Sundance Film Festival
For VR, “unfulfilled promise” and “small but meaningful steps” are familiar refrains. Computer scientist Ivan Sutherland invented The Sword of Damocles, the first VR head-mounted device, in 1968. Around the same time, Dr. Thomas Furness began developing virtual flight simulators for the Air Force. A second wave of interest came in 1985 with the founding of VPL Research, the first company to sell VR goggles and gloves.
In the early ‘90s, Dr. Furness’ consumer-targeted Virtual Vision retinal display headset wound up finding most of its buyers in dentists. Nintendo’s “Virtual Boy” 32-bit console launched in 1995, and manufacturing ceased a year later.
Some of the current disappointment traces back to investment strategy.

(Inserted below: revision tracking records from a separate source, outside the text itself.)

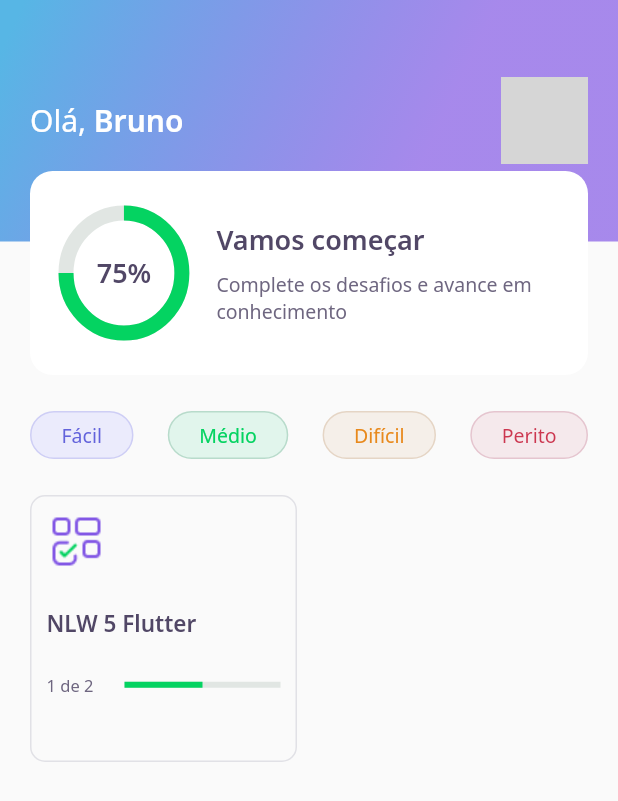
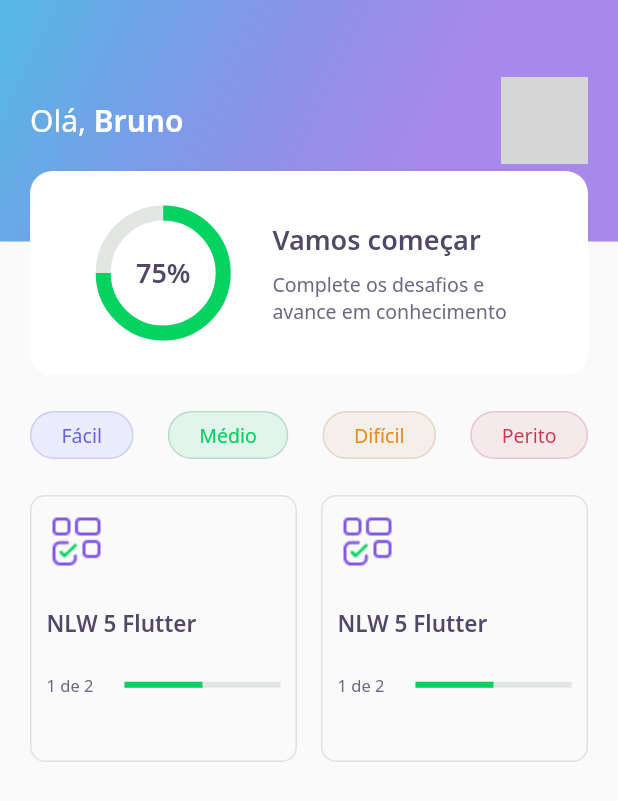
Before and after one commit to BrunoFerreiraSa/NLW5, a Flutter app: the screen it shows after launch, on a phone screen of 412 x 824 dp. Shown: the top 801 px of the screen. Run offline on Flutter 3.47's test engine with Material 2 defaults, Android fonts, the phone set to English and light mode, and no system bars; our stand-ins replace google_fonts, share_plus; accounts and stored records are empty; network calls fail; grey boxes are pictures that could not be loaded.

```diff
--- a/devquiz/assets/database/quizzes.json
+++ b/devquiz/assets/database/quizzes.json
@@ -26,7 +26,37 @@
                 ]
 
             }
-            ]
+        ]
 
-    }
+    },
+    {
+
+        "title": "NLW 5 Flutter",
+        "imagem": "blocks",
+        "questionAnswered": 1,
+        "level": "facil",
+        "questions": [
+            {
+                "title": "Está curtindo o flutter?",
+                "awnsers": [
+                    {"title": "Estou curtindo"},
+                    {"title": "Amando Flutter"},
+                    {"title": "Muito top"},
+                    {"title": "Show de bola", "isRight": true}
+                ]
+
+            },
+            {
+              "title": "Está curtindo o flutter?",
+              "awnsers": [
+                  {"title": "Estou curtindo"},
+                  {"title": "Amando Flutter"},
+                  {"title": "Muito top"},
+                  {"title": "Show de bola", "isRight": true}
+              ]
+
+          }
+      ]
+
+  }
 ]
--- a/devquiz/lib/challenge/challenge_controller.dart
+++ b/devquiz/lib/challenge/challenge_controller.dart
@@ -6,4 +6,6 @@ class ChallengeController {
   int get currentPage => currentPageNotifier.value;
 
   set currentPage(int value) => currentPageNotifier.value = value;
+
+  int qtdAnwserRight = 0;
 }
--- a/devquiz/lib/challenge/widget/awnser/awnser_widget.dart
+++ b/devquiz/lib/challenge/widget/awnser/awnser_widget.dart
@@ -6,7 +6,7 @@ class AwnserWidget extends StatelessWidget {
   final AwnserModel anwser;
   final bool isSelected;
   final bool disabled;
-  final VoidCallback onTap;
+  final ValueChanged<bool> onTap;
 
   const AwnserWidget({
     Key? key,
@@ -40,7 +40,9 @@ class AwnserWidget extends StatelessWidget {
       child: IgnorePointer(
         ignoring: disabled,
         child: GestureDetector(
-          onTap: onTap,
+          onTap: () {
+            onTap(anwser.isRight);
+          },
           child: Container(
             padding: EdgeInsets.all(16),
             decoration: BoxDecoration(
--- a/devquiz/lib/core/app_widget.dart
+++ b/devquiz/lib/core/app_widget.dart
@@ -1,4 +1,4 @@
-import 'package:DevQuiz/home/home_page.dart';
+import 'package:DevQuiz/splash/splash_page.dart';
 import 'package:flutter/material.dart';
 
 class AppWidget extends StatelessWidget {
@@ -7,7 +7,7 @@ class AppWidget extends StatelessWidget {
     return MaterialApp(
       debugShowCheckedModeBanner: false,
       title: "DevQuiz",
-      home: HomePage(),
+      home: SplashPage(),
     );
   }
 }
--- a/devquiz/lib/home/home_page.dart
+++ b/devquiz/lib/home/home_page.dart
@@ -64,6 +64,7 @@ class _HomePageState extends State<HomePage> {
                                 MaterialPageRoute(
                                   builder: (_) => ChallengePage(
                                     questions: e.questions,
+                                    title: e.title,
                                   ),
                                 ),
                               );
--- a/devquiz/lib/home/widget/appbar/app_bar.dart
+++ b/devquiz/lib/home/widget/appbar/app_bar.dart
@@ -52,7 +52,9 @@ class AppBarWidget extends PreferredSize {
                 ),
                 Align(
                   alignment: Alignment(0.0, 1.0),
-                  child: ScoreCardWidget(),
+                  child: ScoreCardWidget(
+                    percent: user.score / 100,
+                  ),
                 ),
               ],
             ),
--- a/devquiz/lib/home/widget/chart/chart_widget.dart
+++ b/devquiz/lib/home/widget/chart/chart_widget.dart
@@ -2,13 +2,47 @@ import 'package:DevQuiz/core/app_colors.dart';
 import 'package:DevQuiz/core/app_text_styles.dart';
 import 'package:flutter/material.dart';
 
-class ChartWidget extends StatelessWidget {
+class ChartWidget extends StatefulWidget {
+  final double percent;
+
+  const ChartWidget({
+    Key? key,
+    required this.percent,
+  }) : super(key: key);
+
+  @override
+  _ChartWidgetState createState() => _ChartWidgetState();
+}
+
+class _ChartWidgetState extends State<ChartWidget>
+    with SingleTickerProviderStateMixin {
+  late AnimationController _controller;
+  late Animation<double> _animation;
+
+  void _initAnimation() {
+    _controller = AnimationController(
+      vsync: this,
+      duration: Duration(seconds: 3),
+    );
+    _animation =
+        Tween<double>(begin: 0.0, end: widget.percent).animate(_controller);
+    _controller.forward();
+  }
+
+  @override
+  void initState() {
+    _initAnimation();
+    super.initState();
+  }
+
   @override
   Widget build(BuildContext context) {
     return Container(
       height: 80,
       width: 80,
-      child: Stack(
+      child: AnimatedBuilder(
+        animation: _animation,
+        builder: (context, _) => Stack(
           children: [
             Center(
               child: Container(
@@ -16,7 +50,7 @@ class ChartWidget extends StatelessWidget {
                 width: 80,
                 child: CircularProgressIndicator(
                   strokeWidth: 10,
-                value: 0.75,
+                  value: _animation.value,
                   backgroundColor: AppColors.chartSecondary,
                   valueColor: AlwaysStoppedAnimation<Color>(
                     AppColors.chartPrimary,
@@ -26,12 +60,13 @@ class ChartWidget extends StatelessWidget {
             ),
             Center(
               child: Text(
-              "75%",
+                "${(_animation.value * 100).toStringAsFixed(0)}%",
                 style: AppTextStyles.heading,
               ),
             )
           ],
         ),
+      ),
     );
   }
 }
--- a/devquiz/lib/home/widget/score_card/score_card_widget.dart
+++ b/devquiz/lib/home/widget/score_card/score_card_widget.dart
@@ -4,6 +4,13 @@ import 'package:DevQuiz/home/widget/chart/chart_widget.dart';
 import 'package:flutter/material.dart';
 
 class ScoreCardWidget extends StatelessWidget {
+  final double percent;
+
+  const ScoreCardWidget({
+    Key? key,
+    required this.percent,
+  }) : super(key: key);
+
   @override
   Widget build(BuildContext context) {
     return Padding(
@@ -20,10 +27,11 @@ class ScoreCardWidget extends StatelessWidget {
             crossAxisAlignment: CrossAxisAlignment.center,
             children: [
               Expanded(
-                flex: 1,
-                child: ChartWidget(),
+                flex: 2,
+                child: ChartWidget(
+                  percent: percent,
+                ),
               ),
-              SizedBox(width: 15),
               Expanded(
                 flex: 3,
                 child: Padding(
--- a/devquiz/pubspec.yaml
+++ b/devquiz/pubspec.yaml
@@ -10,6 +10,7 @@ dependencies:
     sdk: flutter
   cupertino_icons: ^1.0.2
   google_fonts: ^2.0.0
+  share_plus: ^2.0.1
 
 dev_dependencies:
   flutter_test:
```
Also changed, not shown: devquiz/lib/challenge/challenge_page.dart (+26 -3 lines), devquiz/lib/challenge/widget/next_button/next_button_widget.dart (+15 -0 lines), devquiz/lib/challenge/widget/quiz/quiz_widget.dart (+4 -4 lines), devquiz/lib/result/result_page.dart (added, +97 -0 lines), devquiz/lib/splash/splash_page.dart (+9 -0 lines), devquiz/assets/images/trophy.png, devquiz/pubspec.lock, 2 other files. Lines whose indentation alone changed are shown as unchanged.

The heaviest interest revolves around things that are tangible, touchable, and patentable, which means hardware and platforms, rather than content to play on them. VC investors like business plans with short runways to ROI and robust exit strategies; for now, that doesn’t suggest VR content, since no one has figured out how to monetize it among consumers.

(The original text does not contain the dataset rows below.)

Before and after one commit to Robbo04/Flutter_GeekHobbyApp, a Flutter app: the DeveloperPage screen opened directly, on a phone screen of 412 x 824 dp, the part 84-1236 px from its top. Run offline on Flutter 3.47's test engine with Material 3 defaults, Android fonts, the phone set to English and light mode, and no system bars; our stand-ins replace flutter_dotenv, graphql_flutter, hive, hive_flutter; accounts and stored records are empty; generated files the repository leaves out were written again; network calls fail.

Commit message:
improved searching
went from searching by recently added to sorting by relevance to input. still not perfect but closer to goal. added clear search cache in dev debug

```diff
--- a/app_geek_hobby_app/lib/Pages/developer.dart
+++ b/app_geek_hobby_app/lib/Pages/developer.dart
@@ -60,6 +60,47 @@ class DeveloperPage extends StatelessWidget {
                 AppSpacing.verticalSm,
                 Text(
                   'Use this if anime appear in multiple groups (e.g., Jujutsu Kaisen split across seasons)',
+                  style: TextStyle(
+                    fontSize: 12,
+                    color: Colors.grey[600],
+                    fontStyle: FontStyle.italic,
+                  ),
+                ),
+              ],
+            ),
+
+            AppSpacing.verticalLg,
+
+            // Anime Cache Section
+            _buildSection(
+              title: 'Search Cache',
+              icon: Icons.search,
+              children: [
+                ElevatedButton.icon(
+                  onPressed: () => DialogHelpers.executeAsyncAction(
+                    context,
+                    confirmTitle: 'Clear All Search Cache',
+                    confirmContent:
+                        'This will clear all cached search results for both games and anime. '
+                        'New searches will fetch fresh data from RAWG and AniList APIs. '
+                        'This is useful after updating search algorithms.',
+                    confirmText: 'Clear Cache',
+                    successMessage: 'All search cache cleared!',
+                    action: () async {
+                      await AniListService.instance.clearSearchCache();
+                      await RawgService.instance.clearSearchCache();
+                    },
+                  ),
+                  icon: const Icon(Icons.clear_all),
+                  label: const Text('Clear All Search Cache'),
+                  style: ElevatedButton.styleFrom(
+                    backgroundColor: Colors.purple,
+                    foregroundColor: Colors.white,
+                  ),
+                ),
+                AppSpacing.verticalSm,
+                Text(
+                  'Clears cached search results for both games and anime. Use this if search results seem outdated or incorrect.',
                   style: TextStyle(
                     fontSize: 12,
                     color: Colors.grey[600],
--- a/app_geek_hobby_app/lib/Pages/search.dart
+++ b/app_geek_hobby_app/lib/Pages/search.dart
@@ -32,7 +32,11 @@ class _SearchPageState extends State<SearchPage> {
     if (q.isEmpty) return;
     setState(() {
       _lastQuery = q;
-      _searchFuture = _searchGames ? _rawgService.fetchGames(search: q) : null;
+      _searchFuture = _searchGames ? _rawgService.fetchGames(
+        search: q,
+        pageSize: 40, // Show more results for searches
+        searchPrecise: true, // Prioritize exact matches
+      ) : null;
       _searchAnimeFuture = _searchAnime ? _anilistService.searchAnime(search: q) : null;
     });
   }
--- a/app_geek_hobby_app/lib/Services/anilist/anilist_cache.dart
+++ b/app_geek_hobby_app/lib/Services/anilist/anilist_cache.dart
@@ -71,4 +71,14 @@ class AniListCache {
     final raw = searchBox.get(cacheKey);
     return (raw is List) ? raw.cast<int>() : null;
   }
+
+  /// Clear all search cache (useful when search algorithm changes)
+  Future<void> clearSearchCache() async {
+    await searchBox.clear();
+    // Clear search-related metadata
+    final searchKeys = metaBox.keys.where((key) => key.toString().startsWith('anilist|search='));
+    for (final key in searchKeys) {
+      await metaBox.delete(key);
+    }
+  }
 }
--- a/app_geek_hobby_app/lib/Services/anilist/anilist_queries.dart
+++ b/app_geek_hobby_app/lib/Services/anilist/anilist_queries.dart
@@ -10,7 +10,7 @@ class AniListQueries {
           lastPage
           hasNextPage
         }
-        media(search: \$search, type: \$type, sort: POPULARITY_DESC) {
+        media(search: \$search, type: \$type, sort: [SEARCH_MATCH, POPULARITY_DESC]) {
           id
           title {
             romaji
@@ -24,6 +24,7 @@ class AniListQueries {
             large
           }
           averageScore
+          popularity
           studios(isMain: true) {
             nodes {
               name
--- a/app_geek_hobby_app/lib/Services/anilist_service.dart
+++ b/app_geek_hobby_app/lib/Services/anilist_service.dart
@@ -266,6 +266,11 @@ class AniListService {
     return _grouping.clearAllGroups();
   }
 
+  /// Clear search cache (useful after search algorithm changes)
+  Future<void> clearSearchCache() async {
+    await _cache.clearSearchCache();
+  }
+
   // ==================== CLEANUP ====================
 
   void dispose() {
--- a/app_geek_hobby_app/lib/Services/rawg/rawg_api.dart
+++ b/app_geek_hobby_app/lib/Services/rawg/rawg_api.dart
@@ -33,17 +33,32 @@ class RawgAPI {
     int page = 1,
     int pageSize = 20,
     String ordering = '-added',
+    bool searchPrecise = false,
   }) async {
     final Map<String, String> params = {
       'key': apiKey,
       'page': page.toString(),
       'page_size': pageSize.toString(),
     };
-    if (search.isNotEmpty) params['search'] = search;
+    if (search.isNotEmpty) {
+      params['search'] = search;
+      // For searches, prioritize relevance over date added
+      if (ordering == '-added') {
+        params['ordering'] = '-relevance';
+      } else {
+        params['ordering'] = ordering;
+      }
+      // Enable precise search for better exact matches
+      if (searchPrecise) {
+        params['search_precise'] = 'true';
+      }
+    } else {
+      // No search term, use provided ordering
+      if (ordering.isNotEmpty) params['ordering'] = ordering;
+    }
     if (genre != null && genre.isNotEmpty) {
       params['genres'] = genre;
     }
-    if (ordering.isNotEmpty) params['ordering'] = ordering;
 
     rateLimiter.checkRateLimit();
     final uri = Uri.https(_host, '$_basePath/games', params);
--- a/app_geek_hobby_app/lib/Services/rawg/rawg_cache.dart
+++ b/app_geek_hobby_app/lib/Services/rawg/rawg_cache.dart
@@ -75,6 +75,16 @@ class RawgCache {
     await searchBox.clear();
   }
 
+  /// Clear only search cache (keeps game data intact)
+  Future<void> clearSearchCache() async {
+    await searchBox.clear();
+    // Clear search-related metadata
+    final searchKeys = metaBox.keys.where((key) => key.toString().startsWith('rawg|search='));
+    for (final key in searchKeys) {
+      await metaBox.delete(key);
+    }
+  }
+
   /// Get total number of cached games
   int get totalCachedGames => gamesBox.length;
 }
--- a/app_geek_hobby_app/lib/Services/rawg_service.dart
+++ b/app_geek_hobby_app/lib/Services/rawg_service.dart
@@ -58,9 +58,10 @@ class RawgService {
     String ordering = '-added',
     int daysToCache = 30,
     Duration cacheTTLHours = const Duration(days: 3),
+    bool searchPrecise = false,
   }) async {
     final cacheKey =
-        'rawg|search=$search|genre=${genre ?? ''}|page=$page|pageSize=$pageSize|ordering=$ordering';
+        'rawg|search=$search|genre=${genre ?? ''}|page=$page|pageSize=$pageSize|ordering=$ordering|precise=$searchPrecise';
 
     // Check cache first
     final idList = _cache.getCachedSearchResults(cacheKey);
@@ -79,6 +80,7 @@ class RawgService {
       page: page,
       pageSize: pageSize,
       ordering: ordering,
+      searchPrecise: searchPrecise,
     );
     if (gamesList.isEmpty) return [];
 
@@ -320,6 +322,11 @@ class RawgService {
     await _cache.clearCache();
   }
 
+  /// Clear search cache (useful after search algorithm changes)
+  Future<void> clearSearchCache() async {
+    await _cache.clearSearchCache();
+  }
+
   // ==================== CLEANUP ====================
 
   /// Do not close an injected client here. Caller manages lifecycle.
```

Much of the current, consumer-focused VR content reflects the interests of gamers — unsurprising, since VR is developed in video game engines like Unity and Unreal, and early creators were game developers. With little funding available for research and development, much consumer content falls in the spectrum of “let’s shoot zombies/aliens/dead pirates.” The few explorations of VR narratives, documentaries, horror, and comedy remain nascent.
“I feel like VR is still definitely in an experimental phase, but the plug-and-play, there’s only two pieces of that [at New Frontier],” said Frilot. “Everything else is working with the technology, hacking it … it opens up new terrains of storytelling. And it also brings a sense of awe to the audience.”
Sundance Film Festival
Many New Frontier projects felt very experimental. “Sweet Dreams” by Marshmallow Laser Feast, is a “spatial drama” constructed of social VR, AI and digital food. “Emergence” is an open-world environment focused on individual identity within a crowd, via immersion in over 5,000 human behaviors.
Even a project from the AT&T- and Google-backed Magic Leap, “The Seven Stages of Man” (created in conjunction with the Royal Shakespeare Company) was a long way from being ready for at-home consumer consumption; it showcased an early prototype of AR-enhanced theatrical performance.
These artworks can’t be expected to stimulate the consumer headset market to levels that will support the industry. For now, that task falls to titles like “Job Simulator” or “Beat Saber” (like Rock Band, but with lightsabers instead of guitars). Meanwhile, many early VR startups are closing as they run out of early funding, and hardware manufacturers comfort themselves with modest improvements.
Maybe New Frontier can stimulate a sense of awe strong enough to sell 20 million headsets, but that demand seems both unlikely and unfair. However, until something creates that demand, investors won’t justify the billions in funding necessary to develop the content needed to sustain the industry. And without that content, we risk seeing the hard work in this wave of VR development being shelved as we await another decade or two before we can try, try again.
Kim Voynar and Nathaniel Luke Pinzon are co-founders of Seattle-based XR content and consulting studio WonderTek Labs. Voynar spent a decade as a film critic on the international film festival circuit; Pinzon’s career as a working artist focused on performance art and storytelling in immersive spaces.